On two occasions Bhutto has tried to rally the masses against martial law–once in Rawalpindi on November 9 and again in Lahore on 13 November on a “long march for democracy”–and both times none but hardened PPP cadre showed. Lawyers, civil society groups, other political parties, ordinary people, were nowhere. The enormous contradiction of denouncing the dictatorship while defending the deal was taking its toll. “This thing won’t take off if we fly solo,” admitted PPP lawmaker Yusuf Raza Gilani.
Bhutto says she now wants to fly in formation. She has reached out to eight opposition leaders, including her old nemesis, former prime minister Nawaz Sharif. These should form an all-party alliance based on a “single point agenda,” she says, in which Musharraf is ousted and Pakistan’s 1973 Constitution restored, a document that explicitly subordinates the army to civilian rule. But unless such unity is translated into agitation it won’t mean a thing, says Rizvi.
“If opposition can sustain street protests against the regime, then cracks in the army may appear and Washington will have to rethink its policy. But if Bhutto and the opposition parties simply posture, Musharraf can hang on.”
Hanging on seems to be US policy for now. Sources say Negroponte will rehearse his master’s voice when he meets Musharraf and perhaps Bhutto at the weekend. George W. Bush has said martial law should be lifted before elections and Musharraf should step down as army chief, “since you can’t be head of the military and the president at the same time.” (This of course is what Musharraf has been for the past five years, with never a demur from Bush.)
Musharraf is already moving on the latter, signaling he will resign his army position once the “new” Supreme Court rules valid his election. And Washington has signaled it won’t make a big deal if a quisling judiciary does the ruling. A week ago Bhutto may have been amenable to such a remarriage, says Rizvi. It’s harder now. “The opposition and the lawyers have made the reinstatement of an independent judiciary a key demand. If Benazir ignores it, she’s doomed.”
And so would be Pakistan, says Nasim Zehra, another analyst. She says the root of the problem is not so much democracy as “the rule of law.” She sees two roads out of the current crisis. One is the “Pakistani way that says you cannot have genuine democracy with a dismantled judiciary. The other is the American way that says let’s get Musharraf out of uniform, have elections and lift the curbs on the media, i.e. let’s have the trappings of democracy but not the substance.”

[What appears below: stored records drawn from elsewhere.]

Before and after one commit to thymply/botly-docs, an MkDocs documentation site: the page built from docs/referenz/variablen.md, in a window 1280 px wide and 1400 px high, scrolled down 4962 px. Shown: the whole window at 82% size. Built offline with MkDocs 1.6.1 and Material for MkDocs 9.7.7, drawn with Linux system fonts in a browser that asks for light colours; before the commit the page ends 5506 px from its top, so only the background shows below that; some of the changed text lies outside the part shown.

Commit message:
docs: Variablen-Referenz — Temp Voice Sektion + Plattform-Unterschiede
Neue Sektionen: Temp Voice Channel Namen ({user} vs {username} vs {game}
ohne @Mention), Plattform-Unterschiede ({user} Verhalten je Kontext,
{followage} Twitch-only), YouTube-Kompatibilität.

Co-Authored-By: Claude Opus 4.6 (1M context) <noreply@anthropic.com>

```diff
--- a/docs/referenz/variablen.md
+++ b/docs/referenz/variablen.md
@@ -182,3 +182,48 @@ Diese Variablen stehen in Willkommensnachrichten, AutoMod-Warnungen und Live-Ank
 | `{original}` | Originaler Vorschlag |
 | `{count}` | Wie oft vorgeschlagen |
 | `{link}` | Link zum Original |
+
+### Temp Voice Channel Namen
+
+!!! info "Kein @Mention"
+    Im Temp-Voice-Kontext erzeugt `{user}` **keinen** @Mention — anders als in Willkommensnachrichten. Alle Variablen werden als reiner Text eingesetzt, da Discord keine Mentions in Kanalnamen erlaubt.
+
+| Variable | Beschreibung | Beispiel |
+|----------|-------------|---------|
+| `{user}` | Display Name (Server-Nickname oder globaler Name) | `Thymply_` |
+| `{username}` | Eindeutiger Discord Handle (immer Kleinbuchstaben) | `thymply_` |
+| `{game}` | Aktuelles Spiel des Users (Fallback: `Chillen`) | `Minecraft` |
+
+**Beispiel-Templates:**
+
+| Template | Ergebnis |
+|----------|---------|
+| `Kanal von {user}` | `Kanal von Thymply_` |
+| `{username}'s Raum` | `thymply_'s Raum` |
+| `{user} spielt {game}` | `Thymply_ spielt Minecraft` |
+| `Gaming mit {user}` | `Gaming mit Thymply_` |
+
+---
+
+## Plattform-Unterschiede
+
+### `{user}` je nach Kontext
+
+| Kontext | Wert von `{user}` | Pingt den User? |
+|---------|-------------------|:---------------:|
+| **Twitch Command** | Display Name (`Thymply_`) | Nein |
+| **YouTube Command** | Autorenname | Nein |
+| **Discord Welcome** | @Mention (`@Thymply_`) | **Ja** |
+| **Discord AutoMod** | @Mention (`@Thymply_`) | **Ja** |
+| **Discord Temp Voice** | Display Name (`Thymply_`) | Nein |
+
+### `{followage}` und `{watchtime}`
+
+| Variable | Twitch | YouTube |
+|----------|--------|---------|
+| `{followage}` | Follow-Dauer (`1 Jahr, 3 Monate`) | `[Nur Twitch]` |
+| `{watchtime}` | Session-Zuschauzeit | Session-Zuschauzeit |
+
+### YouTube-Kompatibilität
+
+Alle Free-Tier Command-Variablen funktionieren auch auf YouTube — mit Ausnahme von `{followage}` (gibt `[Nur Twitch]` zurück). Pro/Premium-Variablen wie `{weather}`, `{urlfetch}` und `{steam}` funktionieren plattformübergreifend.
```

If the first road is taken, says Zehra, Pakistanis may finally be able to tackle the issue that has blighted their state almost since its inception: “the exercise of power without accountability.” If the American road is taken, “the polarization will deepen and extremism and political violence will increase. It’s a recipe for disaster.”